Records from a collection

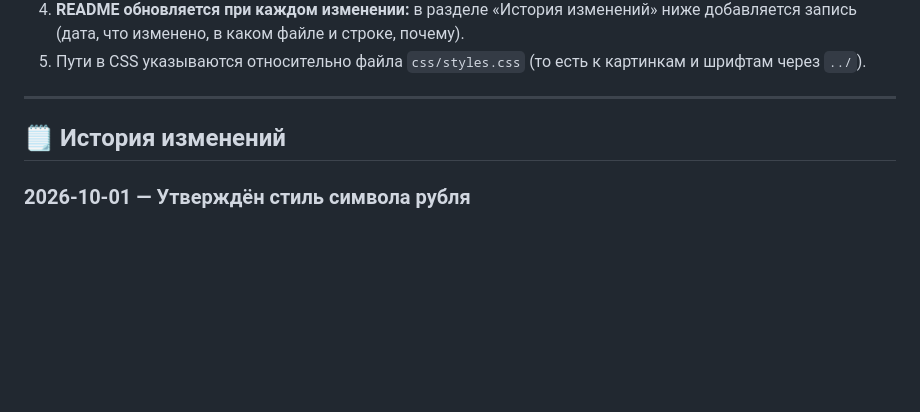
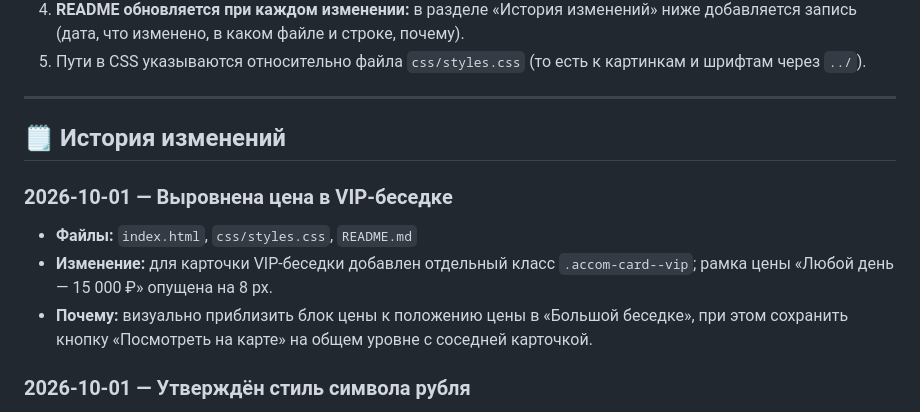
Before and after one commit to Danya29745/Project777, a Markdown page: README.md, the part around the change. GitHub-like rendering; blank space fills up the shorter version.

```diff
--- a/README.md
+++ b/README.md
@@ -156,6 +156,12 @@ cp -r images/backgrounds ../Project777/images/
 
 ## 🗒 История изменений
 
+### 2026-10-01 — Выровнена цена в VIP-беседке
+- **Файлы:** `index.html`, `css/styles.css`, `README.md`
+- **Изменение:** для карточки VIP-беседки добавлен отдельный класс `.accom-card--vip`; рамка цены «Любой день — 15 000 ₽» опущена на 8 px.
+- **Почему:** визуально приблизить блок цены к положению цены в «Большой беседке», при этом сохранить кнопку «Посмотреть на карте» на общем уровне с соседней карточкой.
+
+
 ### 2026-10-01 — Утверждён стиль символа рубля
 - **Файлы:** `index.html`, `css/styles.css`, `README.md`
 - **Изменение:** символ рубля переведён на `₽`; используется `Manrope`, `font-weight: 700` и лёгкая обводка `-webkit-text-stroke: 0.7px currentColor`.
```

EXERCISE GOAL
Repeat each record verbatim, pictures excluded.

TASK OUTPUT
Before and after one commit to Danya29745/Project777, a Markdown page: README.md, the part around the change. GitHub-like rendering; blank space fills up the shorter version.

```diff
--- a/README.md
+++ b/README.md
@@ -156,6 +156,12 @@ cp -r images/backgrounds ../Project777/images/
 
 ## 🗒 История изменений
 
+### 2026-10-01 — Выровнена цена в VIP-беседке
+- **Файлы:** `index.html`, `css/styles.css`, `README.md`
+- **Изменение:** для карточки VIP-беседки добавлен отдельный класс `.accom-card--vip`; рамка цены «Любой день — 15 000 ₽» опущена на 8 px.
+- **Почему:** визуально приблизить блок цены к положению цены в «Большой беседке», при этом сохранить кнопку «Посмотреть на карте» на общем уровне с соседней карточкой.
+
+
 ### 2026-10-01 — Утверждён стиль символа рубля
 - **Файлы:** `index.html`, `css/styles.css`, `README.md`
 - **Изменение:** символ рубля переведён на `₽`; используется `Manrope`, `font-weight: 700` и лёгкая обводка `-webkit-text-stroke: 0.7px currentColor`.
```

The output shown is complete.